Masala Mix 2 stirs discussion on “Indian culture”3 min readReading Time: 2 minutes
“What exactly makes an Indian film? Is it the casting or the language?” This was raised during a Q&A session at Sinema Showoff! Masala Mix 2.
Masala Mix 2 screened to full house yesterday at Sinema with a selection of short local films to celebrate the upcoming Deepavali festivities.
While some films like It’s Magic and Ananthi explored themes of love and revenge, others like Masala Mama had a homosexual tone. Though all the films had a subtle element of Indian culture, the directors shared that their focus was not on the Indian culture but more of relationships and values.
During the Q&A session, there were questions raised about the programme’s emphasis on the Indian element.
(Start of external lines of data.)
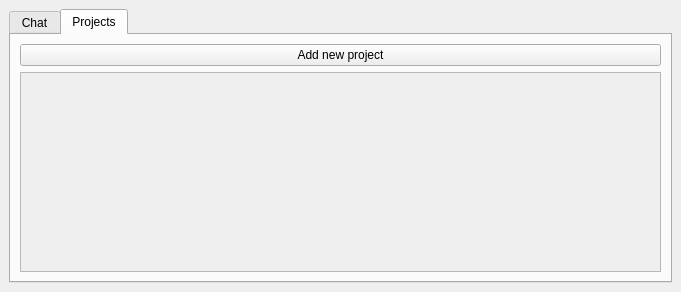
Qt form client/include/mainwindow.ui (cowboymalboro1884/MessLess) before a commit.
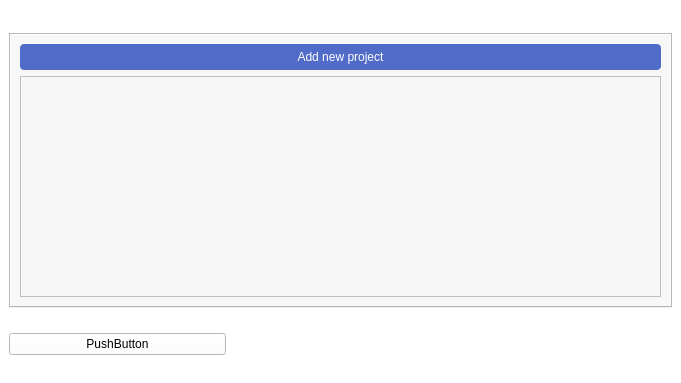
The same form after that commit. The open tabs and pages were chosen to show the change. Icons and pictures are not drawn.

```diff
--- a/client/include/mainwindow.ui
+++ b/client/include/mainwindow.ui
@@ -7,12 +7,15 @@
     <x>0</x>
     <y>0</y>
     <width>681</width>
-    <height>292</height>
+    <height>383</height>
    </rect>
   </property>
   <property name="windowTitle">
    <string>MainWindow</string>
   </property>
+  <property name="styleSheet">
+   <string notr="true">background-color:rgb(255, 255, 255)</string>
+  </property>
   <widget class="QWidget" name="centralwidget">
    <layout class="QGridLayout" name="gridLayout_2">
     <item row="0" column="0">
@@ -20,8 +23,12 @@
       <property name="styleSheet">
        <string notr="true">QTabWidget:tab-bar
 {
+	background-color:rgb(176, 222, 240);
 	alignment:center;
-}</string>
+	height:0px;
+	
+}
+</string>
       </property>
       <property name="currentIndex">
        <number>1</number>
@@ -41,12 +48,30 @@
        </layout>
       </widget>
       <widget class="QWidget" name="tab">
+       <property name="styleSheet">
+        <string notr="true">background-color:rgb(247, 247, 247)</string>
+       </property>
        <attribute name="title">
         <string>Projects</string>
        </attribute>
        <layout class="QVBoxLayout" name="verticalLayout">
         <item>
          <widget class="QPushButton" name="newProjetButton">
+          <property name="styleSheet">
+           <string notr="true">QPushButton {
+background-color: rgb(80, 108, 200);
+	color: white;
+border: 1px black;
+     border-radius: 4px;
+	height:26px;
+	font: 63 8pt &quot;Yu Gothic UI Semibold&quot;;
+}
+
+
+QPushButton:hover{
+border: 1px solid rgb(255, 255, 255);
+}</string>
+          </property>
           <property name="text">
            <string>Add new project</string>
           </property>
@@ -63,7 +88,7 @@
              <x>0</x>
              <y>0</y>
              <width>629</width>
-             <height>182</height>
+             <height>206</height>
             </rect>
            </property>
            <layout class="QFormLayout" name="formLayout">
@@ -79,8 +104,60 @@
         </item>
        </layout>
       </widget>
+      <widget class="QWidget" name="tab_3">
+       <attribute name="title">
+        <string>Страница</string>
+       </attribute>
+      </widget>
      </widget>
     </item>
+    <item row="1" column="0">
+     <layout class="QHBoxLayout" name="horizontalLayout_2">
+      <item>
+       <widget class="QPushButton" name="chatButton">
+        <property name="text">
+         <string>PushButton</string>
+        </property>
+       </widget>
+      </item>
+      <item>
+       <widget class="QPushButton" name="projectsButton">
+        <property name="styleSheet">
+         <string notr="true">
+background-color: transparent;
+width:40px;
+height:60px;
+image: url(:img/project.png);
+background: none;
+border: none;
+background-repeat: none;
+</string>
+        </property>
+        <property name="text">
+         <string/>
+        </property>
+       </widget>
+      </item>
+      <item>
+       <widget class="QPushButton" name="accButton">
+        <property name="styleSheet">
+         <string notr="true">
+background-color: transparent;
+width:40px;
+height:60px;
+image: url(:img/ls1.png);
+background: none;
+border: none;
+background-repeat: none;
+</string>
+        </property>
+        <property name="text">
+         <string/>
+        </property>
+       </widget>
+      </item>
+     </layout>
+    </item>
    </layout>
   </widget>
  </widget>
```
Left out of the diff: 2 changed lines with no effect on the pictures.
An audience felt that there has been an overplay on the Indian element as she did not “seem to see the Indian (element)”. She added that while Moving was a “great film”, the only Indian essence was the presence of an Indian actor.
“Actually to me, it wasn’t about making Indian films. It was more about tolerance,” said Michael Kam, director of Masala Mama.
“Throughout the process of making the films, I realised that there’s something energetic and natural about Indian actors,” said Jonathan Choo, producer of Scot Free. “Initially while I was making the film, I didn’t know much about Indian culture, and that’s why you see that it (the film) can be pretty stereotypical.”
An audience observed that the actors in Deadly Secrets sounded “twisted” and “Singaporean”, and she asked whether it would have been better if the actors spoke in Tamil instead.
“The film was originally done in Tamil and it was 10 times better than the English version. When the husband scold the wife, you will actually cry for her,” Pugalenthii Ramakrishnan said.
He has made an English and Tamil version of the film in three and a half days, and explained that the reason why they filmed in English was because of “some proposal for MDA”.
Ramakrishnan said that while there was self-censoring in sexual references, there were also logistics issues that prevented him from following the script. He gave an example of a scene where the actress was required to sit on the balcony, but they decided against it as they were situated on the 14th floor.
While Jeremy Sing, director of Moving, had purposely made a more subtle approach to the sexual references in the film, Michael felt that he may have gone overboard with the homosexual theme in Masala Mama, and added that “it was close to what I had in mind”.
“There were some film festivals that were not receptive to homosexual tones (in my film), while there were some that were receptive. In the end, as a filmmaker (for short films), I hope to make it into film festivals…I am not making a feature film, which can cost thousands and thousands of dollars.”
Sinema Showoff! is a programme that showcases short films and selected music videos produced in Singapore by both local and foreign filmmakers. The programme is hosted by Sinema Old School and curated by academic staff and students from Singapore Polytechnic, School of Architecture and the Built Environment.